* [Description of the task] Look through the material that follows and show every line with the string "section".

* [Given information]
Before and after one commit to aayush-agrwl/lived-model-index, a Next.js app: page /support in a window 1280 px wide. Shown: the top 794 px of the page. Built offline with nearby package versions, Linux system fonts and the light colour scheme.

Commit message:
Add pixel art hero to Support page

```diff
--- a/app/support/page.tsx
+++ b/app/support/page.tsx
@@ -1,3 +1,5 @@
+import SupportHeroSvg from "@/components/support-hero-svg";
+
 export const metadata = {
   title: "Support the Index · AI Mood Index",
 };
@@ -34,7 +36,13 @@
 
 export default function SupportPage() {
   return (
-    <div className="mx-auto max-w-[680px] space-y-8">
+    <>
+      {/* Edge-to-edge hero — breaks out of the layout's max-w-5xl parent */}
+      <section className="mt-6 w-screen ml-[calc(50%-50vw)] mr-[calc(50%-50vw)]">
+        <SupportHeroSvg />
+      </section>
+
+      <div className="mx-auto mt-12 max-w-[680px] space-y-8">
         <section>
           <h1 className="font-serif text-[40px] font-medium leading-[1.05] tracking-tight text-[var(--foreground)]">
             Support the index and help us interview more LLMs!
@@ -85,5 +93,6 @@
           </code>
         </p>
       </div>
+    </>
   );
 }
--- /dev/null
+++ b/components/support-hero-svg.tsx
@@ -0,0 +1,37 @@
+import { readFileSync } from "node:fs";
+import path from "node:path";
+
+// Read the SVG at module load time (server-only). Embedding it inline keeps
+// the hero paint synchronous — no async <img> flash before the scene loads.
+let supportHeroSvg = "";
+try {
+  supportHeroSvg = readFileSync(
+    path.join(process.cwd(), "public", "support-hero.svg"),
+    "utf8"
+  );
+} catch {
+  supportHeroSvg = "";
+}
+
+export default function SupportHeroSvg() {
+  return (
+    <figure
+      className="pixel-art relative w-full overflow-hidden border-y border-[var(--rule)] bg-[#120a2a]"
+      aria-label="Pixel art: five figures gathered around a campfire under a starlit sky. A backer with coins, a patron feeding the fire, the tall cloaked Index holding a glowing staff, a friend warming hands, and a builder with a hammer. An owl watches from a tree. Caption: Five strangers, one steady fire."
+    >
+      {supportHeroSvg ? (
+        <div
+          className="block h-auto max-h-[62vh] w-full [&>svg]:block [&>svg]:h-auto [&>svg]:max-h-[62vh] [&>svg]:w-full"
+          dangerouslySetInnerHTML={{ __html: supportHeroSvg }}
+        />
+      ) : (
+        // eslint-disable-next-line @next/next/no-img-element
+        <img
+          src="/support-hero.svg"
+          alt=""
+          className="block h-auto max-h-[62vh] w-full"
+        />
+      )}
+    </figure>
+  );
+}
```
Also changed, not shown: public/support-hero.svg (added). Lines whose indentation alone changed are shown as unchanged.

* [Your response]
+      <section className="mt-6 w-screen ml-[calc(50%-50vw)] mr-[calc(50%-50vw)]">
+      </section>
         <section>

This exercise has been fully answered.